It's sad, and it's unfortunate, but it all comes down to money, homeskillets.

When the Canadian Genie Awards airs this Monday, March 3, it might be with the lovely Sandra Oh leading festivities, but it will be doing so without any sort of Juno love. This might seem strange since, well, Ellen Page and Michael Cera are Canadian, as is director Jason Reitman, the comedy was filmed in Canada (British Columbia, to be exact), it had an extended Canadian cast, and a Canadian crew. Topping that Canuck goodness off with all the nominations and wins the film has received, it would seem certain that Juno would be all over the Genies.

Not quite. As Yahoo/Reuters states: Genie rules say that some of the film's production budget must come from Canada for it to be deemed a Canadian film and be worthy of consideration. (Is there a certain, specific amount of "some," I wonder? Could some dudes just donate a $20 and make these sort of problems go away?) I see the rationale, but it sure makes for skewed selections. Ellen Page and her Diablo-led brethren have been snubbed, but Eastern Promises is in the running because approximately 20% of the film's budget came from Canada.
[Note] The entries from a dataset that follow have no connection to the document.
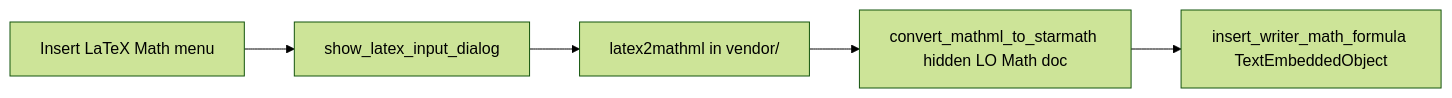
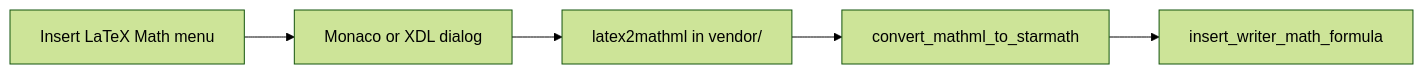
Before and after one commit to KeithCu/writeragent: the seventh of 9 diagrams in docs/libreoffice-core-python-extension-split.md, drawn with Mermaid (forest theme). The commit also changed other lines of this file and 12 other files, not shown here.

````diff
--- a/docs/libreoffice-core-python-extension-split.md
+++ b/docs/libreoffice-core-python-extension-split.md
@@ -474,9 +804,9 @@
 ```mermaid
 flowchart LR
   menu[Insert LaTeX Math menu]
-  dlg[show_latex_input_dialog]
+  dlg[Monaco or XDL dialog]
   l2m[latex2mathml in vendor/]
-  mml[convert_mathml_to_starmath hidden LO Math doc]
-  ins[insert_writer_math_formula TextEmbeddedObject]
+  mml[convert_mathml_to_starmath]
+  ins[insert_writer_math_formula]
   menu --> dlg --> l2m --> mml --> ins
 ```
````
Reitman says: "how are we not eligible for a Genie when David Cronenberg's film about Russians living in London shot in England with a British crew and British cast is eligible? I'm sorry, but somebody is going to have to explain that to me; I don't get it." Well, I get it, but it's a massively flawed rationale -- as Etan Vlessing says: "Leave it to other awards shows to honor filmmaking excellence, whatever its origins. The Genies celebrate government support." Next time, Jason will have to get his film paid for with loonies and toonies.
categories Awards, Cinematical